Damien Tampling, national leader of Deloitte’s technology, media and telecommunications industry group, pointed to a number of local online retailers that have attracted investment.
“The evidence is in the transaction environment of late in the sense that, if you look at Catch of the Day or DealsDirect, they have all had transactions occur in the last 18 months or so,” he says.
“The proof is in the pudding in the fact that traditional retailers aren’t participating in those transactions.”
“The fastest, most successful start-ups at the moment happen to be online retailers, and they can turn on a dime.”
For online start-ups looking for investment, Tampling says they must demonstrate a clear view of their growth path, solid financial analysis, reference points for previous deals, and a good understanding of risk.
“In retail, one of the most important ones is what their produce strategy is,” Tampling says.
“Are they dealing with one niche, with a view to extending it to other niches and, if so, why? What are the pros and cons of that?”
“[Start-ups also need to focus on] supply relationships and their supply strategy. Are they sourcing from local suppliers or offshore suppliers, and how are they importing?”
“Some brands are starting to white label their own products, so they manufacture versions of a product in Asia and then bring it down here.”
Tampling says while local investors continue to support homegrown ventures, foreign investors are “very active” in Australia at present, particularly in the tech scene.
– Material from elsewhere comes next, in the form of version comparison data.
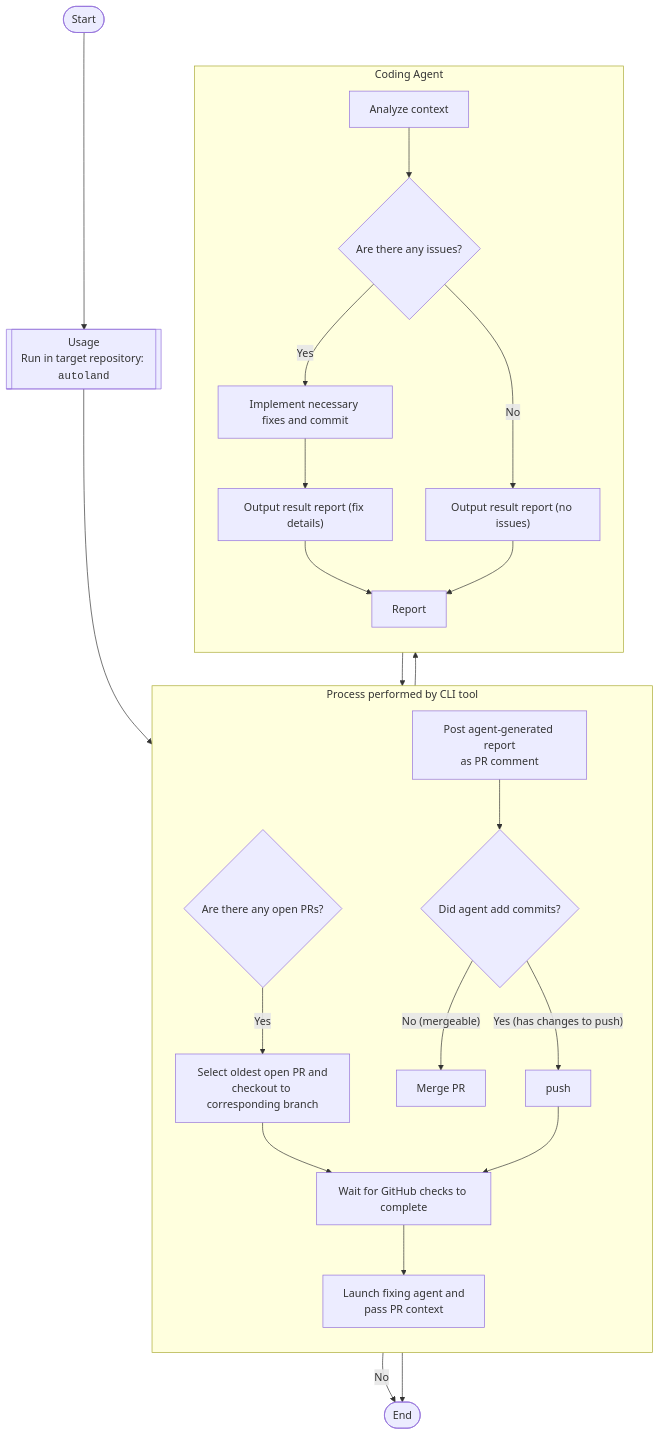
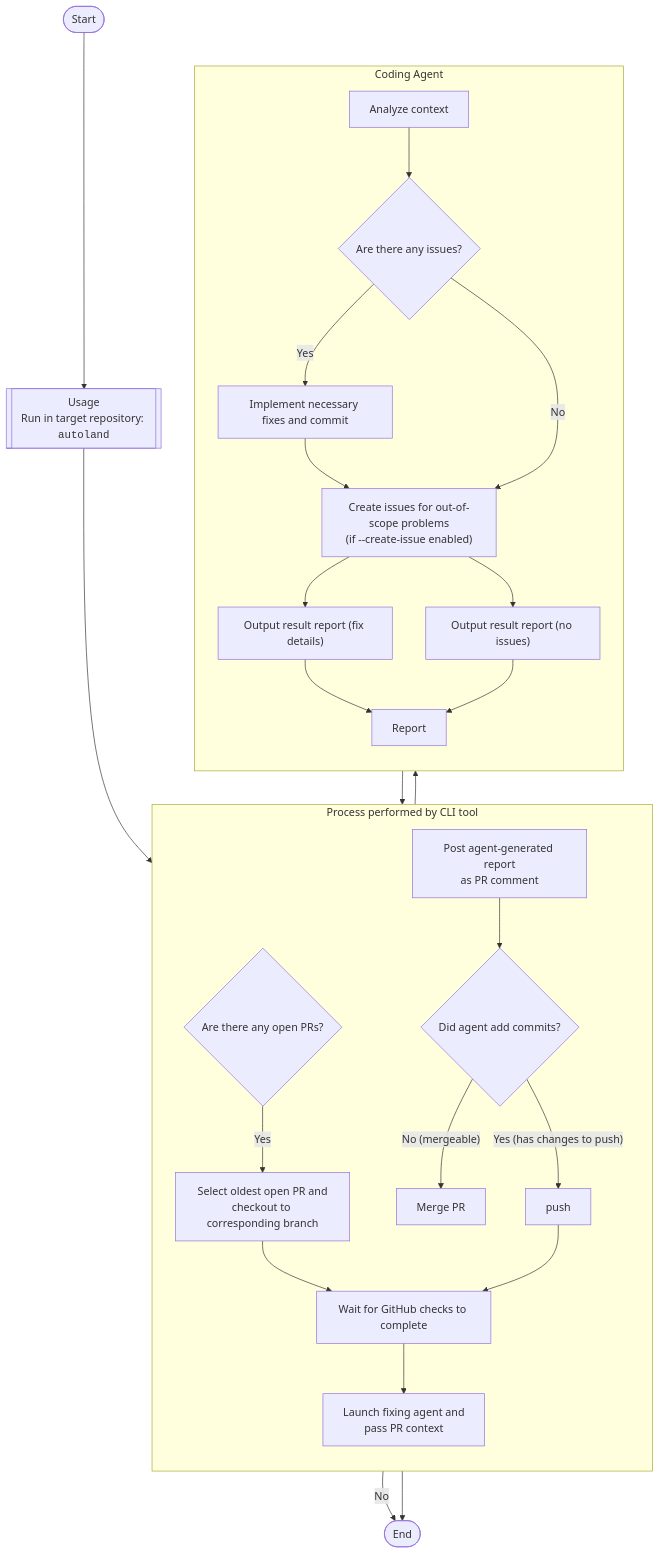
Before and after one commit to abc1nc/ai-autoland: the diagram in README.md, drawn with Mermaid. The commit also changed 7 other files, not shown here.

Commit message:
feat: Add --create-issue flag to defer out-of-scope problems (#2)

````diff
--- a/README.md
+++ b/README.md
@@ -48,40 +48,41 @@
 ```mermaid
 flowchart TD
   Start(["Start"]) --> Use[["Usage<br>Run in target repository: <code>autoland</code>"]]
 
   subgraph CLI["Process performed by CLI tool"]
     direction TB
     C0{"Are there any open PRs?"}
     C1["Select oldest open PR and<br>checkout to corresponding branch"]
     C2["Wait for GitHub checks to complete"]
     C3["Launch fixing agent and<br>pass PR context"]
     C6["Post agent-generated report<br>as PR comment"]
     C4{"Did agent add commits?"}
     C5["push"]
     C8["Merge PR"]
   end
 
   subgraph AG["Coding Agent"]
     direction TB
     A1["Analyze context"]
     A2{"Are there any issues?"}
     A3["Implement necessary fixes and commit"]
+    A5["Create issues for out-of-scope problems<br>(if --create-issue enabled)"]
     A4_fix["Output result report (fix details)"]
     A4_ok["Output result report (no issues)"]
     A_OUT["Report"]
   end
 
   Use --> C0
   C0 -- Yes --> C1 --> C2
   C0 -- No --> End(["End"])
 
   C2 --> C3 --> A1 --> A2
-  A2 -- Yes --> A3 --> A4_fix --> A_OUT
-  A2 -- No --> A4_ok --> A_OUT
+  A2 -- Yes --> A3 --> A5 --> A4_fix --> A_OUT
+  A2 -- No --> A5 --> A4_ok --> A_OUT
 
   A_OUT --> C6
 
   C6 --> C4
   C4 -- No (mergeable) --> C8 --> End
   C4 -- Yes (has changes to push) --> C5 --> C2
 ```
````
“A lot of Australia’s early-stage tech stuff has offshore venture capital in it – Atlassian does, Ozsale does, Catch of the Day does,” he says.
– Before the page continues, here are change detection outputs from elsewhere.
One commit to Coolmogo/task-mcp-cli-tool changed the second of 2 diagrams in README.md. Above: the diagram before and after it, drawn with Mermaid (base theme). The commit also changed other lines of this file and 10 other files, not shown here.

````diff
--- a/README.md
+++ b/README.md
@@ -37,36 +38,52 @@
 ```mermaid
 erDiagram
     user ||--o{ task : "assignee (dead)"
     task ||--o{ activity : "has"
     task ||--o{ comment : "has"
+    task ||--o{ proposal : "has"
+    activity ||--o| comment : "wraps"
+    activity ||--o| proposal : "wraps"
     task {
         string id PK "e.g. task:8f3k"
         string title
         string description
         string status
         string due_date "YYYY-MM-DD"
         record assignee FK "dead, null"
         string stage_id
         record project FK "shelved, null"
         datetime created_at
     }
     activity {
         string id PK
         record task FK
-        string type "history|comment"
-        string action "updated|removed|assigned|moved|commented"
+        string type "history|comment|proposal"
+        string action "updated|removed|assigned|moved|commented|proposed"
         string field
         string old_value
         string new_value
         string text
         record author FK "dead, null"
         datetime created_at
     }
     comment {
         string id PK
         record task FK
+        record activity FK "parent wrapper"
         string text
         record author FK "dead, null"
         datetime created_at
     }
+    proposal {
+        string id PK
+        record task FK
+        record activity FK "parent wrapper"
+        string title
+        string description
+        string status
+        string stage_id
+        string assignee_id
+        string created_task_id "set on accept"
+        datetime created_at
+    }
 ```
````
Tampling says there are ways in which start-ups can “reassure” foreign investors of their market viability.
“Often, if you’re looking at your customers, some of your customers may be offshore. This is really good to be highlighting and pointing to,” he says.
“The experience of the management team [is also important]. Make sure someone has credibility when it comes to talking about another market.”
“If you’ve got someone who’s worked for eBay Asia or China Mobile or someone in Asia – where they’ve shown they understand the way the market works – it gives investors a lot more confidence.”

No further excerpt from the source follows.